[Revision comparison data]
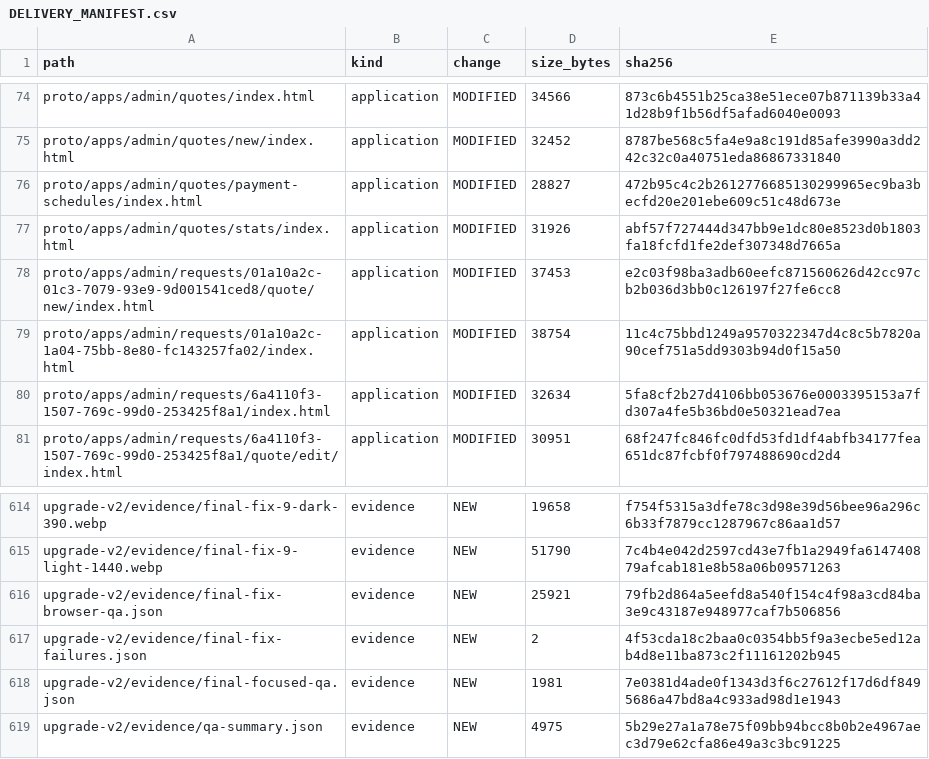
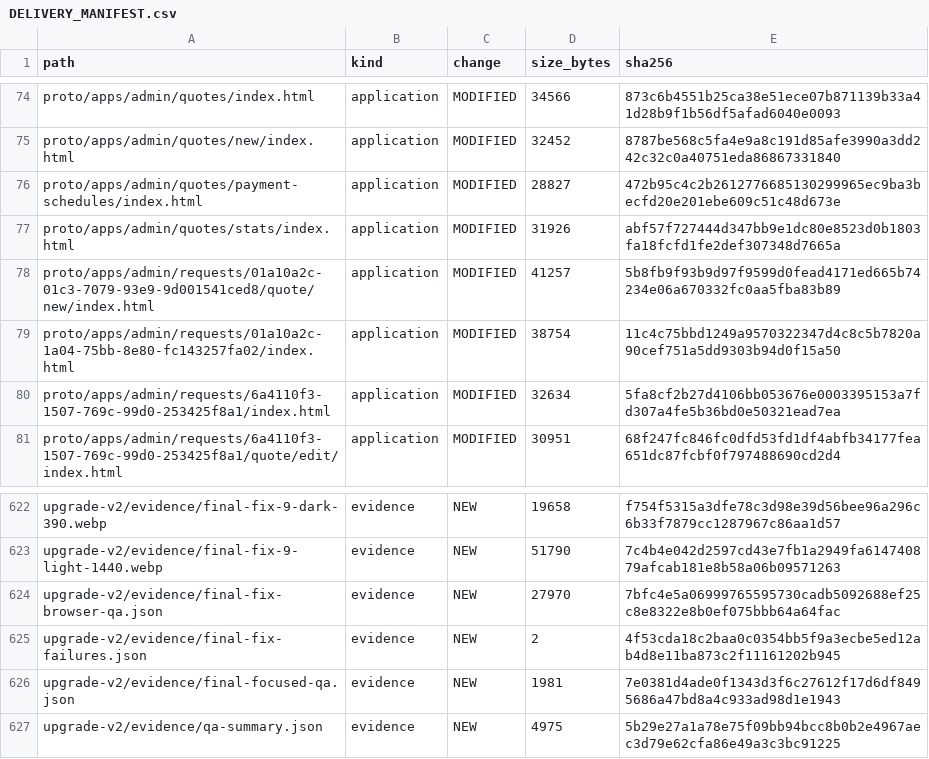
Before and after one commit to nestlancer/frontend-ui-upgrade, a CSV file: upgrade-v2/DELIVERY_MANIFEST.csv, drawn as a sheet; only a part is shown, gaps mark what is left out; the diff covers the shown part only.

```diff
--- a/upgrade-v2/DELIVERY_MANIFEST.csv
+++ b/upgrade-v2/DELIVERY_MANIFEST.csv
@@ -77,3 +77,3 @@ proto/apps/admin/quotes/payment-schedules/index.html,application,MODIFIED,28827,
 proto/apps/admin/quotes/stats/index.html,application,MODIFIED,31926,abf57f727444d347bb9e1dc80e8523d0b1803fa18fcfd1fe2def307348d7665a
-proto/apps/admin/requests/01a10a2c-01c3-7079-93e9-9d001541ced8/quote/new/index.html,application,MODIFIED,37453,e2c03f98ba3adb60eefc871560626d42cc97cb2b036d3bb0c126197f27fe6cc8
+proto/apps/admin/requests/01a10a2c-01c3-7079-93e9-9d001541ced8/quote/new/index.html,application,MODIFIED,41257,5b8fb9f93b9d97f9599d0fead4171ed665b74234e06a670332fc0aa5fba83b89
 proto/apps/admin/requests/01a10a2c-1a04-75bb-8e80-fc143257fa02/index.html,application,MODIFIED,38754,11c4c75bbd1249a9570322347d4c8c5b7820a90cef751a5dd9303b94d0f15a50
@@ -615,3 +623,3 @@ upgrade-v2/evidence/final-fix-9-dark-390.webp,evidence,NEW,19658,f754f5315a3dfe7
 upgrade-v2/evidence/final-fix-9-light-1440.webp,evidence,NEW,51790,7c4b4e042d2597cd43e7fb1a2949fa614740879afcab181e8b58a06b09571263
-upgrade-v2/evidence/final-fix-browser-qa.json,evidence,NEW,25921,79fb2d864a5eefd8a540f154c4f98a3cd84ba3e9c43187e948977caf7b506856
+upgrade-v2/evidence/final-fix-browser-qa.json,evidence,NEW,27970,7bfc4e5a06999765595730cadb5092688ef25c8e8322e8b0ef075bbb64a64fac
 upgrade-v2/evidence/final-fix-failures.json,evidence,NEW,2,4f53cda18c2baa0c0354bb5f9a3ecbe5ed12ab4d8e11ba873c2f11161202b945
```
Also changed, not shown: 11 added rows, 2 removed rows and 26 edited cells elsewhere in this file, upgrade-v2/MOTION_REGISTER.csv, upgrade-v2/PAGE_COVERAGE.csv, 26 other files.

→ Task objective: Please set down every record above exactly as it appears, leaving out the pictures.

→ Your response:
Before and after one commit to nestlancer/frontend-ui-upgrade, a CSV file: upgrade-v2/DELIVERY_MANIFEST.csv, drawn as a sheet; only a part is shown, gaps mark what is left out; the diff covers the shown part only.

```diff
--- a/upgrade-v2/DELIVERY_MANIFEST.csv
+++ b/upgrade-v2/DELIVERY_MANIFEST.csv
@@ -77,3 +77,3 @@ proto/apps/admin/quotes/payment-schedules/index.html,application,MODIFIED,28827,
 proto/apps/admin/quotes/stats/index.html,application,MODIFIED,31926,abf57f727444d347bb9e1dc80e8523d0b1803fa18fcfd1fe2def307348d7665a
-proto/apps/admin/requests/01a10a2c-01c3-7079-93e9-9d001541ced8/quote/new/index.html,application,MODIFIED,37453,e2c03f98ba3adb60eefc871560626d42cc97cb2b036d3bb0c126197f27fe6cc8
+proto/apps/admin/requests/01a10a2c-01c3-7079-93e9-9d001541ced8/quote/new/index.html,application,MODIFIED,41257,5b8fb9f93b9d97f9599d0fead4171ed665b74234e06a670332fc0aa5fba83b89
 proto/apps/admin/requests/01a10a2c-1a04-75bb-8e80-fc143257fa02/index.html,application,MODIFIED,38754,11c4c75bbd1249a9570322347d4c8c5b7820a90cef751a5dd9303b94d0f15a50
@@ -615,3 +623,3 @@ upgrade-v2/evidence/final-fix-9-dark-390.webp,evidence,NEW,19658,f754f5315a3dfe7
 upgrade-v2/evidence/final-fix-9-light-1440.webp,evidence,NEW,51790,7c4b4e042d2597cd43e7fb1a2949fa614740879afcab181e8b58a06b09571263
-upgrade-v2/evidence/final-fix-browser-qa.json,evidence,NEW,25921,79fb2d864a5eefd8a540f154c4f98a3cd84ba3e9c43187e948977caf7b506856
+upgrade-v2/evidence/final-fix-browser-qa.json,evidence,NEW,27970,7bfc4e5a06999765595730cadb5092688ef25c8e8322e8b0ef075bbb64a64fac
 upgrade-v2/evidence/final-fix-failures.json,evidence,NEW,2,4f53cda18c2baa0c0354bb5f9a3ecbe5ed12ab4d8e11ba873c2f11161202b945
```
Also changed, not shown: 11 added rows, 2 removed rows and 26 edited cells elsewhere in this file, upgrade-v2/MOTION_REGISTER.csv, upgrade-v2/PAGE_COVERAGE.csv, 26 other files.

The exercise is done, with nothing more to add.